## DIRECTIONS
Would you output all the lines below precisely as they stand, leaving each picture out?

## Web interface edit records
##########

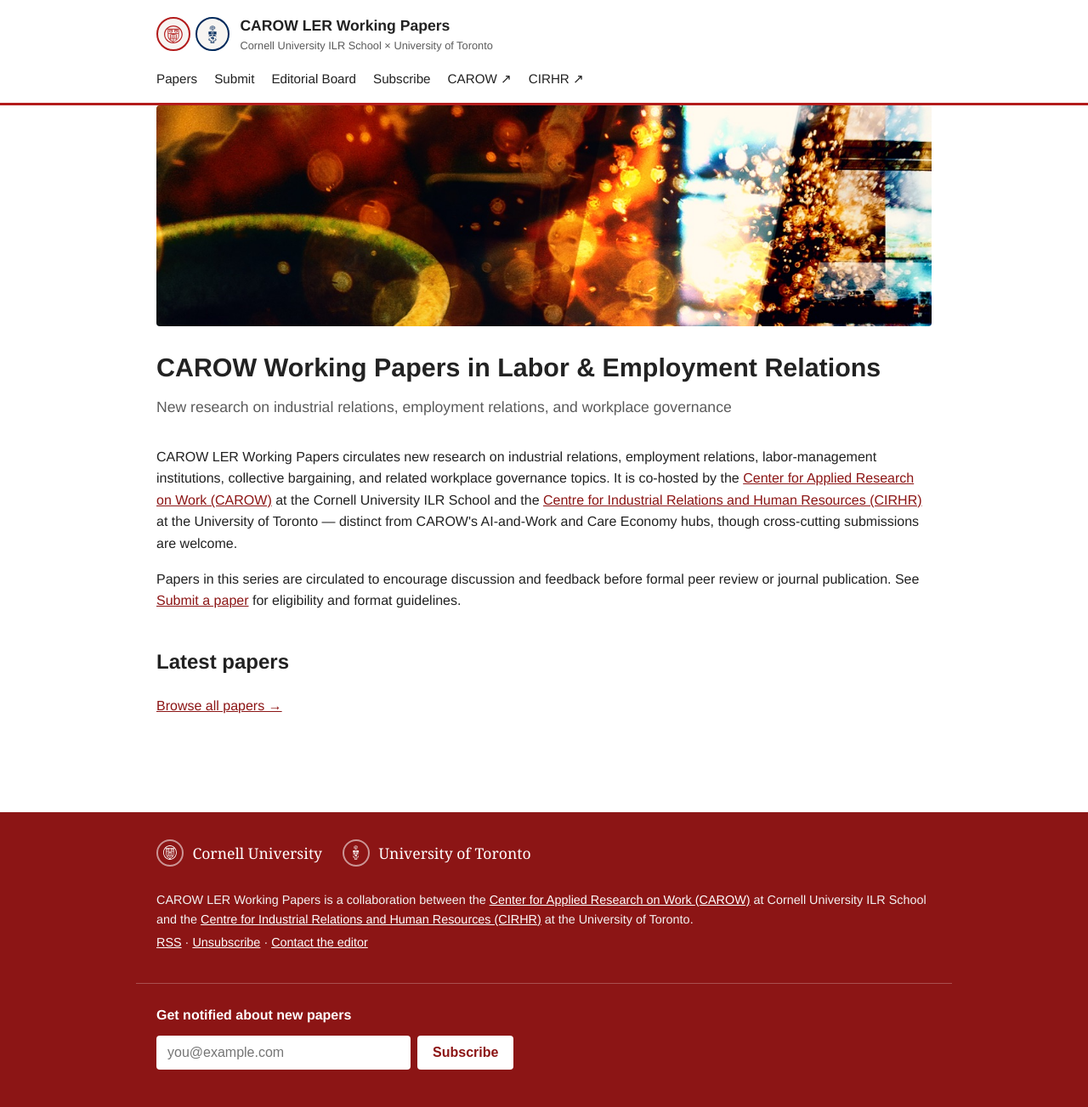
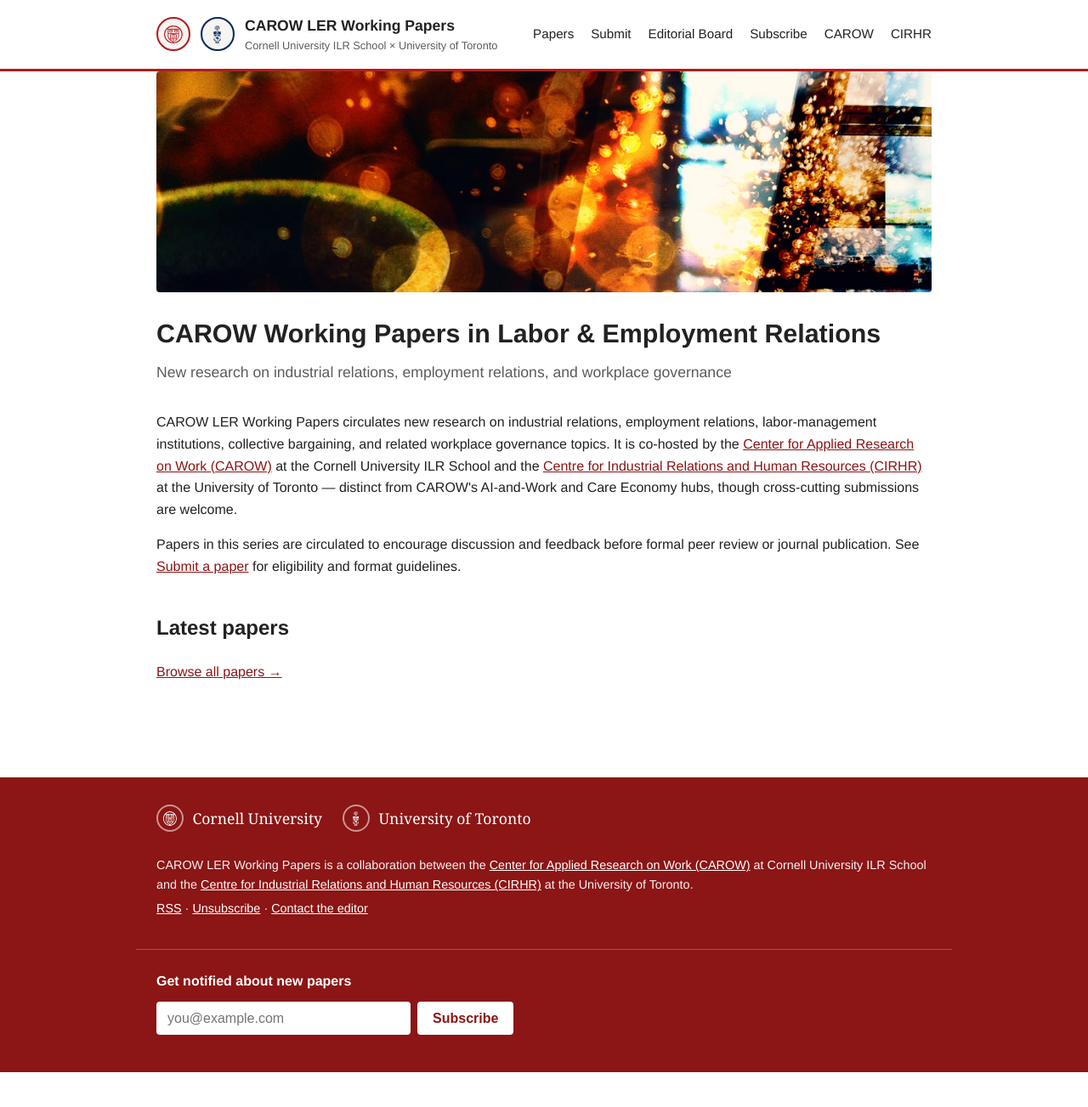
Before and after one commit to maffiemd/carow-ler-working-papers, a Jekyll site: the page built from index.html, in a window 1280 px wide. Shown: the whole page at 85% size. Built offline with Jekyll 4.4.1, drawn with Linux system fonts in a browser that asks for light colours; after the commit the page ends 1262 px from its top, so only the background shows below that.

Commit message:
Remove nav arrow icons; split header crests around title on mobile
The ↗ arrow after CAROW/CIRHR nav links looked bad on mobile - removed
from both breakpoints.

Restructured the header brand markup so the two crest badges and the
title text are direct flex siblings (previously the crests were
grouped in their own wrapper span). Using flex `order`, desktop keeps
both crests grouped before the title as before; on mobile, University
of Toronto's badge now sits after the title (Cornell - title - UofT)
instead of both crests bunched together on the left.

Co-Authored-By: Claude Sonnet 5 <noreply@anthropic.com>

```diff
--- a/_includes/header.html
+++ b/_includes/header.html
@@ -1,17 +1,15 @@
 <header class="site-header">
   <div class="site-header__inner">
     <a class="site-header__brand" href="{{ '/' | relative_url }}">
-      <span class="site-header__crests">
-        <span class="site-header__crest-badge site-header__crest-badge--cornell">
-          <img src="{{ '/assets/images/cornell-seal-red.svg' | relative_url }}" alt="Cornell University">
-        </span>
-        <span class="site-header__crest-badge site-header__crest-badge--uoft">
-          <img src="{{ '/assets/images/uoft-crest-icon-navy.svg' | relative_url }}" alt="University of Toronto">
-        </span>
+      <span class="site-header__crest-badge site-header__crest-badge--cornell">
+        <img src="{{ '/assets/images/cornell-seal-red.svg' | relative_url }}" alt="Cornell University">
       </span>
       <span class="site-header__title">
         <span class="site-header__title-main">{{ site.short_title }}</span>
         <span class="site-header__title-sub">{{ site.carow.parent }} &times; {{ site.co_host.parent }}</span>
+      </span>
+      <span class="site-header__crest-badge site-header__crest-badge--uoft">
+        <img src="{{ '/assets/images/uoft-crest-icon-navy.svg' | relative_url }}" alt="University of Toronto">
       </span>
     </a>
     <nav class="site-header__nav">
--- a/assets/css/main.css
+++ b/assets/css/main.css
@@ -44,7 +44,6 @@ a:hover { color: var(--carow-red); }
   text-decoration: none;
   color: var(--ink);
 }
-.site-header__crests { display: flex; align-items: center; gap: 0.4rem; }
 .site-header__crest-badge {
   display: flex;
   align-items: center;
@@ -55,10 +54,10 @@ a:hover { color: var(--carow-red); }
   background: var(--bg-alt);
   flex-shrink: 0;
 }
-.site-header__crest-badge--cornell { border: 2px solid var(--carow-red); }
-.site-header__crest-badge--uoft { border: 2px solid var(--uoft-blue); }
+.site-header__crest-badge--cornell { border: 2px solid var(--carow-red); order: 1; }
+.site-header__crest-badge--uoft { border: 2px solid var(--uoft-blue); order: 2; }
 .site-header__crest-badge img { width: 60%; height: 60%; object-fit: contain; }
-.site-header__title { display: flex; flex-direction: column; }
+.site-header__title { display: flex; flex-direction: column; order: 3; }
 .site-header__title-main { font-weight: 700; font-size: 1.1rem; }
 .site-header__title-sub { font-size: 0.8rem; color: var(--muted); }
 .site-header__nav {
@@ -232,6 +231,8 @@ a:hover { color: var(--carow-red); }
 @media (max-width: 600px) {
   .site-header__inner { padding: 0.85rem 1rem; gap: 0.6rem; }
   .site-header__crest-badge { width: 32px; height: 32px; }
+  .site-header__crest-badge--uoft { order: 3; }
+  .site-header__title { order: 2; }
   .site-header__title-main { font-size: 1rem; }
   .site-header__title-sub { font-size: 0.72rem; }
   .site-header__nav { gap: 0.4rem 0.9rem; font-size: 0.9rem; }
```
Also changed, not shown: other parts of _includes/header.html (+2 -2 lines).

##########

## RESPONSE BELOW
Before and after one commit to maffiemd/carow-ler-working-papers, a Jekyll site: the page built from index.html, in a window 1280 px wide. Shown: the whole page at 85% size. Built offline with Jekyll 4.4.1, drawn with Linux system fonts in a browser that asks for light colours; after the commit the page ends 1262 px from its top, so only the background shows below that.

Commit message:
Remove nav arrow icons; split header crests around title on mobile
The ↗ arrow after CAROW/CIRHR nav links looked bad on mobile - removed
from both breakpoints.

Restructured the header brand markup so the two crest badges and the
title text are direct flex siblings (previously the crests were
grouped in their own wrapper span). Using flex `order`, desktop keeps
both crests grouped before the title as before; on mobile, University
of Toronto's badge now sits after the title (Cornell - title - UofT)
instead of both crests bunched together on the left.

Co-Authored-By: Claude Sonnet 5 <noreply@anthropic.com>

```diff
--- a/_includes/header.html
+++ b/_includes/header.html
@@ -1,17 +1,15 @@
 <header class="site-header">
   <div class="site-header__inner">
     <a class="site-header__brand" href="{{ '/' | relative_url }}">
-      <span class="site-header__crests">
-        <span class="site-header__crest-badge site-header__crest-badge--cornell">
-          <img src="{{ '/assets/images/cornell-seal-red.svg' | relative_url }}" alt="Cornell University">
-        </span>
-        <span class="site-header__crest-badge site-header__crest-badge--uoft">
-          <img src="{{ '/assets/images/uoft-crest-icon-navy.svg' | relative_url }}" alt="University of Toronto">
-        </span>
+      <span class="site-header__crest-badge site-header__crest-badge--cornell">
+        <img src="{{ '/assets/images/cornell-seal-red.svg' | relative_url }}" alt="Cornell University">
       </span>
       <span class="site-header__title">
         <span class="site-header__title-main">{{ site.short_title }}</span>
         <span class="site-header__title-sub">{{ site.carow.parent }} &times; {{ site.co_host.parent }}</span>
+      </span>
+      <span class="site-header__crest-badge site-header__crest-badge--uoft">
+        <img src="{{ '/assets/images/uoft-crest-icon-navy.svg' | relative_url }}" alt="University of Toronto">
       </span>
     </a>
     <nav class="site-header__nav">
--- a/assets/css/main.css
+++ b/assets/css/main.css
@@ -44,7 +44,6 @@ a:hover { color: var(--carow-red); }
   text-decoration: none;
   color: var(--ink);
 }
-.site-header__crests { display: flex; align-items: center; gap: 0.4rem; }
 .site-header__crest-badge {
   display: flex;
   align-items: center;
@@ -55,10 +54,10 @@ a:hover { color: var(--carow-red); }
   background: var(--bg-alt);
   flex-shrink: 0;
 }
-.site-header__crest-badge--cornell { border: 2px solid var(--carow-red); }
-.site-header__crest-badge--uoft { border: 2px solid var(--uoft-blue); }
+.site-header__crest-badge--cornell { border: 2px solid var(--carow-red); order: 1; }
+.site-header__crest-badge--uoft { border: 2px solid var(--uoft-blue); order: 2; }
 .site-header__crest-badge img { width: 60%; height: 60%; object-fit: contain; }
-.site-header__title { display: flex; flex-direction: column; }
+.site-header__title { display: flex; flex-direction: column; order: 3; }
 .site-header__title-main { font-weight: 700; font-size: 1.1rem; }
 .site-header__title-sub { font-size: 0.8rem; color: var(--muted); }
 .site-header__nav {
@@ -232,6 +231,8 @@ a:hover { color: var(--carow-red); }
 @media (max-width: 600px) {
   .site-header__inner { padding: 0.85rem 1rem; gap: 0.6rem; }
   .site-header__crest-badge { width: 32px; height: 32px; }
+  .site-header__crest-badge--uoft { order: 3; }
+  .site-header__title { order: 2; }
   .site-header__title-main { font-size: 1rem; }
   .site-header__title-sub { font-size: 0.72rem; }
   .site-header__nav { gap: 0.4rem 0.9rem; font-size: 0.9rem; }
```
Also changed, not shown: other parts of _includes/header.html (+2 -2 lines).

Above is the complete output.